Mexican President Vicente Fox (search) said 29 of the 34 nations gathered in this seaside resort for the summit are considering putting together their own free-trade pact — without opponents Brazil, Venezuela, Argentina, Paraguay and Uruguay.
A senior Bush administration official, speaking on condition of anonymity because negotiations were still continuing, said the U.S. is confident it will emerge at the end of the day with a majority of summit participants agreeing to move forward.
But any talk of progress must be weighed with the fact that Brazil isn't willing to take a key step — setting a firm date to restart high-level negotiations. Brazil is the largest country in Latin America and was the United States' co-chair in the trade agreement negotiations that were supposed to end in a final agreement Jan. 31.
Instead, those talks have stalled. Brazil wants the United States to reduce farm subsidies that it said would crowd out Brazilian products. The United States wants Brazil to do more to crack down on widespread pirating of U.S. movies and music.
Outside the meeting site Friday, more than 1,000 demonstrators opposing Bush and the trade deal clashed with police, shattered storefronts and set businesses ablaze. Protesters shouted "Get out Bush!" and "Fascist Bush! You are the terrorist!"
The United States has said it is ready to make steep cuts to farm tariffs as Brazil has demanded, provided European countries follow suit so that the U.S. is not at a disadvantage in trans-Atlantic trade.
So far, the European Union has not agreed to cuts that are as low as the United States has proposed.
U.S. officials have said they hope that once they resolve issues with the European Union, holdouts from the Western Hemisphere trade negotiations will come back to the table.
"The degree to which there is division in the Americas, the degree to which there are people who want to opt out of that common consensus, it lessens the chances of successfully achieving the kind of agenda that we have identified," said Thomas Shannon, assistant secretary of state for Western Hemisphere affairs.
Bush has said the proposed Free Trade Area of the Americas, or FTAA, would generate wealth, create jobs and help lift tens of millions of Latin Americans out of poverty.
Bush did not mention the pact on the summit's opening day Friday, leaving the heavy lifting on negotiations to Mexico's Fox.
"Anyone who blocks an accord like this is certainly looking out for their own interests and not the interests of others," Fox said. "This majority of countries are advancing toward a good, just and beneficial FTAA."
Venezuelan President Hugo Chavez has been the most vocal critic of the trade pact and boldly declared that he will see that it's killed. "Here, in Mar del Plata, FTAA will be buried!" Chavez told more than 10,000 protesters gathered just before the summit.
But analysts said the four other countries that are out for now — all members of their own trade bloc known as Mercosur — would probably end up joining any Americas pact later.

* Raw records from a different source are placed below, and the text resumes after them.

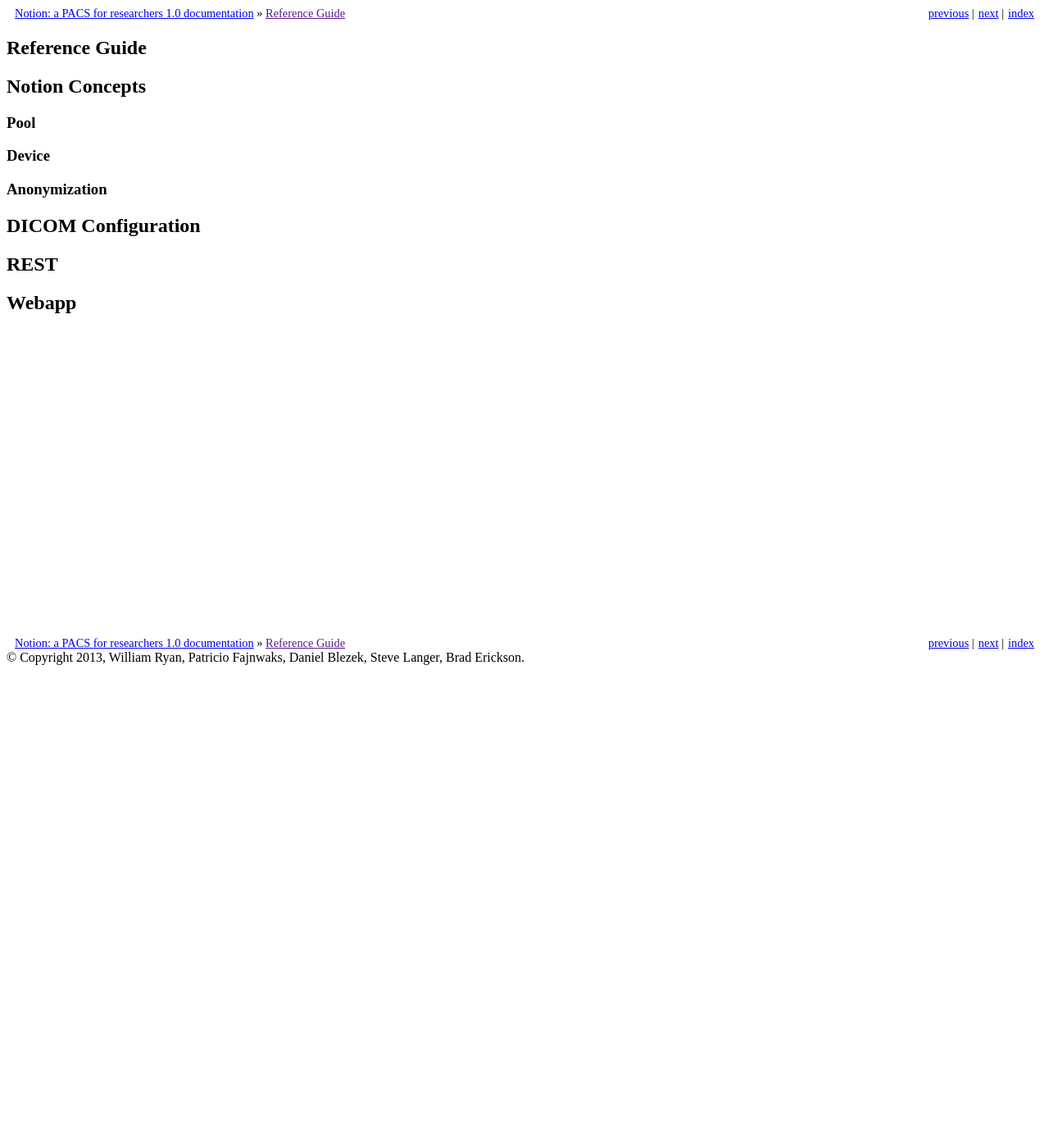
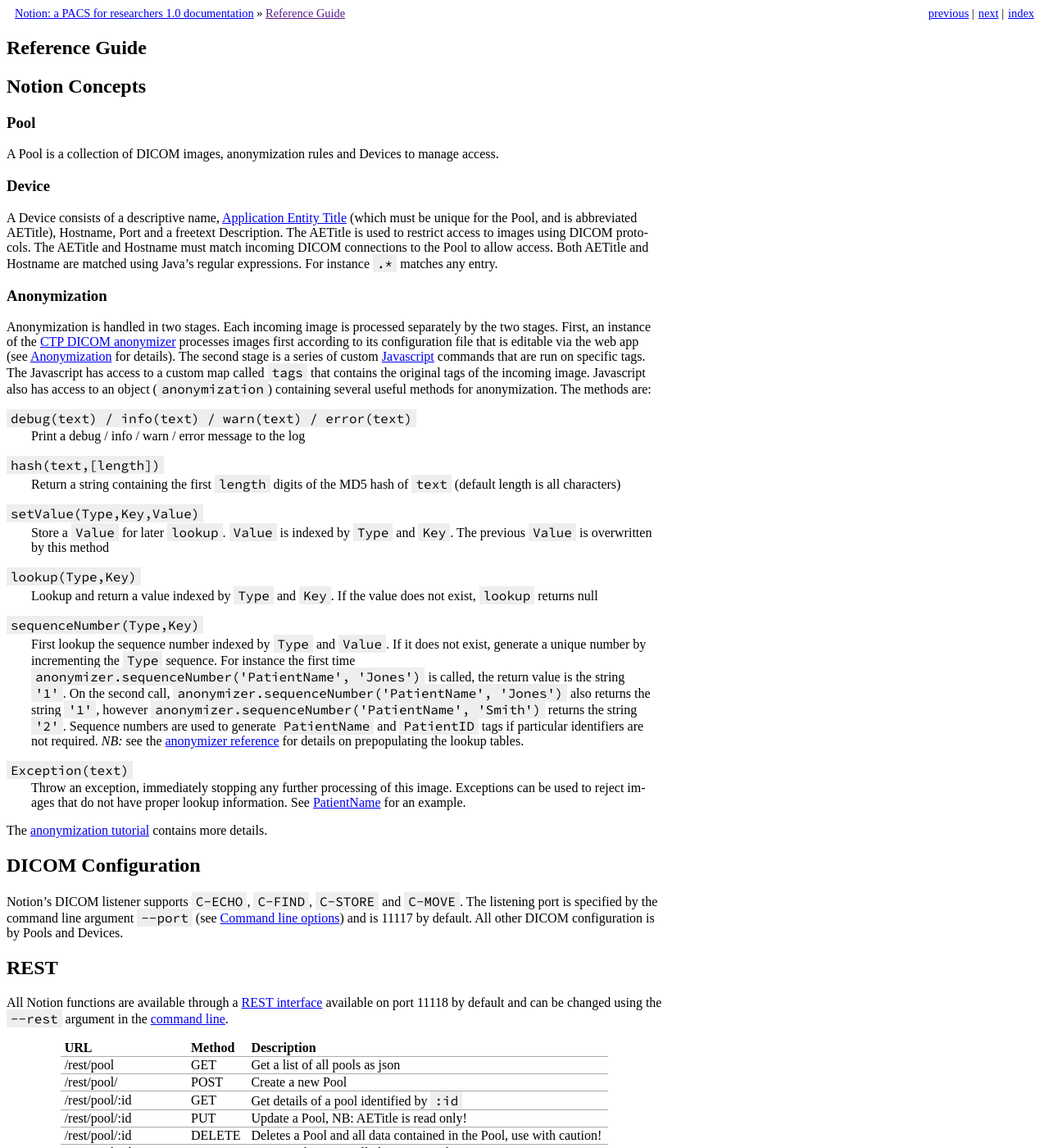
Before and after one commit to praveen12bnitt/Notion, a Sphinx documentation site: the page built from Documentation/Reference/reference.rst, in a window 1280 px wide and 1400 px high. Shown: the whole window at 82% size. Built offline with Sphinx 7.4.7, drawn with Linux system fonts in a browser that asks for light colours; some of the changed text lies outside the part shown.

Commit message:
Documentation

```diff
--- a/Documentation/GettingStarted/anonymization.rst
+++ b/Documentation/GettingStarted/anonymization.rst
@@ -71,7 +71,7 @@
  Lookup and return a value indexed by ``Type`` and ``Key``.  If the value does not exist, ``lookup`` returns null
 
 ``sequenceNumber(Type,Key)``
-   First lookup the sequence number indexed by ``Type`` and ``Value``.  If it does not exist, generate a unique number by incrementing the ``Type`` sequence.  For instance the first time ``anonymizer.sequenceNumber('PatientName', 'Jones')`` is called, the return value is the string ``'1'``.  On the second call, ``anonymizer.sequenceNumber('PatientName', 'Jones')`` also returns the string ``'1'``, however ``anonymizer.sequenceNumber('PatientName', 'Smith')`` returns the string ``'2'``.  Sequence numbers are used to generate ``PatientName`` and ``PatientID`` tags if particular identifiers are not required.  *NB:* see the :ref:`anonymizer reference <Anonymizer>` for details on prepopulating the lookup tables.
+   First lookup the sequence number indexed by ``Type`` and ``Value``.  If it does not exist, generate a unique number by incrementing the ``Type`` sequence.  For instance the first time ``anonymizer.sequenceNumber('PatientName', 'Jones')`` is called, the return value is the string ``'1'``.  On the second call, ``anonymizer.sequenceNumber('PatientName', 'Jones')`` also returns the string ``'1'``, however ``anonymizer.sequenceNumber('PatientName', 'Smith')`` returns the string ``'2'``.  Sequence numbers are used to generate ``PatientName`` and ``PatientID`` tags if particular identifiers are not required.  *NB:* see the :ref:`anonymizer reference <Anonymization>` for details on prepopulating the lookup tables.
 
 ``Exception(text)``
   Throw an exception, immediately stopping any further processing of this image.  Exceptions can be used to reject images that do not have proper lookup information.  See :ref:`PatientNameAnonymizer` for an example.
--- a/Documentation/GettingStarted/installation.rst
+++ b/Documentation/GettingStarted/installation.rst
@@ -29,6 +29,8 @@
   java -jar Notion.jar
 
 Point a browser at http://localhost:11118
+
+.. _CLI:
 
 Command line options
 ^^^^^^^^^^^^^^^^^^^^
--- a/Documentation/GettingStarted/moving_images.rst
+++ b/Documentation/GettingStarted/moving_images.rst
@@ -1,6 +1,6 @@
 .. include:: /global.rst
 
-.. _MovingImages:
+.. _MovingTutorial:
 
 Tutorial 3
 ==========
--- a/Documentation/GettingStarted/use_cases.rst
+++ b/Documentation/GettingStarted/use_cases.rst
@@ -9,3 +9,5 @@
 
 Multi-Researcher / Multi-Pool
 -----------------------------
+
+Multiple researchers desire to collect anonymized images and manage access to the images via DICOM queries.  Notion supports this use case through multiple Pools, each with custom anonymization rules and configurations.  A central pool (perhaps named :tt:`public`) would be available for modalities and/or image archives to send images containing PHI.  Each researcher could "claim" images by moving them to their Pool and deleting the images from the :tt:`public` Pool when completed.  With further refinement, this process could be automated based on lookup values for each Pool.
--- a/Documentation/Reference/reference.rst
+++ b/Documentation/Reference/reference.rst
@@ -11,7 +11,9 @@
 .. _Pool:
 
 Pool
-^^^^^
+^^^^
+
+A Pool is a collection of DICOM images, anonymization rules and Devices to manage access.
 
 .. _Devices:
 .. _Device:
@@ -19,24 +21,71 @@
 Device
 ^^^^^^^
 
+A Device consists of a descriptive name, `Application Entity Title <https://www.dabsoft.ch/dicom/8/C.1/>`_ (which must be unique for the Pool, and is abbreviated AETitle), Hostname, Port and a freetext Description.  The AETitle is used to restrict access to images using DICOM protocols.  The AETitle and Hostname must match incoming DICOM connections to the Pool to allow access.  Both AETitle and Hostname are matched using Java's regular expressions.  For instance ``.*`` matches any entry.
+
 .. _Anonymization:
 
 Anonymization
 ^^^^^^^^^^^^^
+
+Anonymization is handled in two stages.  Each incoming image is processed separately by the two stages.  First, an instance of the `CTP DICOM anonymizer <http://mircwiki.rsna.org/index.php?title=The_CTP_DICOM_Anonymizer>`_ processes images first according to its configuration file that is editable via the web app (see :ref:`AnonymizationIntro` for details).  The second stage is a series of custom `Javascript <http://en.wikipedia.org/wiki/JavaScript>`_ commands that are run on specific tags.  The Javascript has access to a custom map called ``tags`` that contains the original tags of the incoming image.  Javascript also has access to an object (``anonymization``) containing several useful methods for anonymization.  The methods are:
+
+``debug(text) / info(text) / warn(text) / error(text)``
+  Print a debug / info / warn / error message to the log
+
+``hash(text,[length])``
+  Return a string containing the first ``length`` digits of the MD5 hash of ``text`` (default length is all characters)
+
+``setValue(Type,Key,Value)``
+  Store a ``Value`` for later ``lookup``.  ``Value`` is indexed by ``Type`` and ``Key``.  The previous ``Value`` is overwritten by this method
+
+``lookup(Type,Key)``
+ Lookup and return a value indexed by ``Type`` and ``Key``.  If the value does not exist, ``lookup`` returns null
+
+``sequenceNumber(Type,Key)``
+   First lookup the sequence number indexed by ``Type`` and ``Value``.  If it does not exist, generate a unique number by incrementing the ``Type`` sequence.  For instance the first time ``anonymizer.sequenceNumber('PatientName', 'Jones')`` is called, the return value is the string ``'1'``.  On the second call, ``anonymizer.sequenceNumber('PatientName', 'Jones')`` also returns the string ``'1'``, however ``anonymizer.sequenceNumber('PatientName', 'Smith')`` returns the string ``'2'``.  Sequence numbers are used to generate ``PatientName`` and ``PatientID`` tags if particular identifiers are not required.  *NB:* see the :ref:`anonymizer reference <Anonymization>` for details on prepopulating the lookup tables.
+
+``Exception(text)``
+  Throw an exception, immediately stopping any further processing of this image.  Exceptions can be used to reject images that do not have proper lookup information.  See :ref:`PatientNameAnonymizer` for an example.
+
+The :ref:`anonymization tutorial <AnonymizationIntro>` contains more details.
 
 .. _DICOMConfig:
 
 DICOM Configuration
 -------------------
 
+Notion's DICOM listener supports ``C-ECHO``, ``C-FIND``, ``C-STORE`` and ``C-MOVE``.  The listening port is specified by the command line argument ``--port`` (see :ref:`CLI`) and is 11117 by default.  All other DICOM configuration is by Pools and Devices.
 
 .. _REST:
 
 REST
 ----
 
+All Notion functions are available through a `REST interface <http://en.wikipedia.org/wiki/REST>`_ available on port 11118 by default and can be changed using the ``--rest`` argument in the :ref:`command line <CLI>`.
+
+============================ ========== ============
+URL                          Method     Description
+============================ ========== ============
+/rest/pool                   GET        Get a list of all pools as json
+/rest/pool/                  POST       Create a new Pool
+/rest/pool/:id               GET        Get details of a pool identified by ``:id``
+/rest/pool/:id               PUT        Update a Pool, NB: AETitle is read only!
+/rest/pool/:id               DELETE     Deletes a Pool and all data contained in the Pool, use with caution!
+/rest/pool/:id/move          PUT        Move studies internally between Pools
+/rest/pool/:id/ctp           GET        Get the CTP configuration for this pool
+/rest/pool/:id/ctp           PUT        Update the CTP configuration for this pool
+/rest/pool/:id/statistics    GET        Get statistics for this Pool
+/rest/pool/:id/device        GET        Get list of Devices for this Pool
+/rest/pool/:id/studies       GET        Get list of Studies for this Pool
+/rest/pool/:id/lookup        GET        Get list of Lookups for this Pool
+/rest/pool/:id/script        GET        Get list of Anonymization scripts for this Pool
+============================ ========== ============
+
 
 .. _Webapp:
 
 Webapp
 ------
+
+In addition to the REST interface, an `Ember.js <http://emberjs.com/>`_ single page web application is avaliable on the same port as the REST interface.  By default it is http://localhost:11118/index.html but the port may be changed using the ``--rest`` argument on the command line.
```
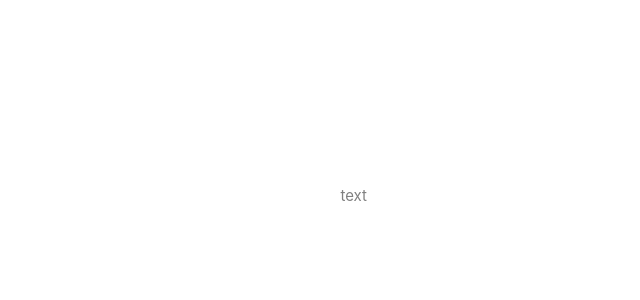
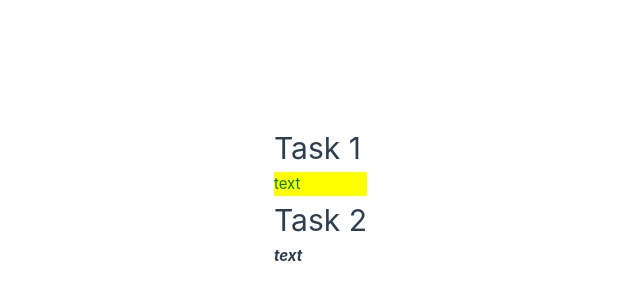
Before and after one commit to bendyou/vue_test, a Vue app: page / in a window 1280 px wide. Shown: the part 204-504 px from the top of the page, without its empty margins (273-913 px from the left). Built offline with nearby package versions, Linux system fonts and the light colour scheme.

Commit message:
Initial commit in task_42

```diff
--- a/src/App.vue
+++ b/src/App.vue
@@ -1,23 +1,21 @@
 <template>
-  <p :class="{ valid: isValid, disabled: isDisabled }">text</p>
+  <div>
+    <h1>Task 1</h1>
+    <p :style="{ color: 'green', backgroundColor: 'yellow' }">
+      text
+    </p>
+
+    <h1>Task 2</h1>
+    <p :style="{ fontWeight: 'bold', fontStyle: 'italic' }">
+      text
+    </p>
+  </div>
 </template>
 
 <script>
 export default {
   data() {
-    return {
-      isValid: true,
-      isDisabled: true
-    };
+    return {};
   }
 }
 </script>
-
-<style scoped>
-.valid {
-  color: green;
-}
-.disabled {
-  color: gray;
-}
-</style>
```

"Over time, there would be pressure for the Mercosur countries to join," said Michael Shifter, a Latin America expert at the Inter-American Dialogue research group in Washington. "And the U.S. and other participating governments would extend an open invitation."
Bush's next stop after the summit ends Saturday is Brazil for talks Sunday with President Luiz Inacio Lula da Silva.
"Brazil is a very important player," Bush told a Brazilian reporter who earlier this week asked about the leaders' differences over trade. "When Brazil speaks, people listen carefully."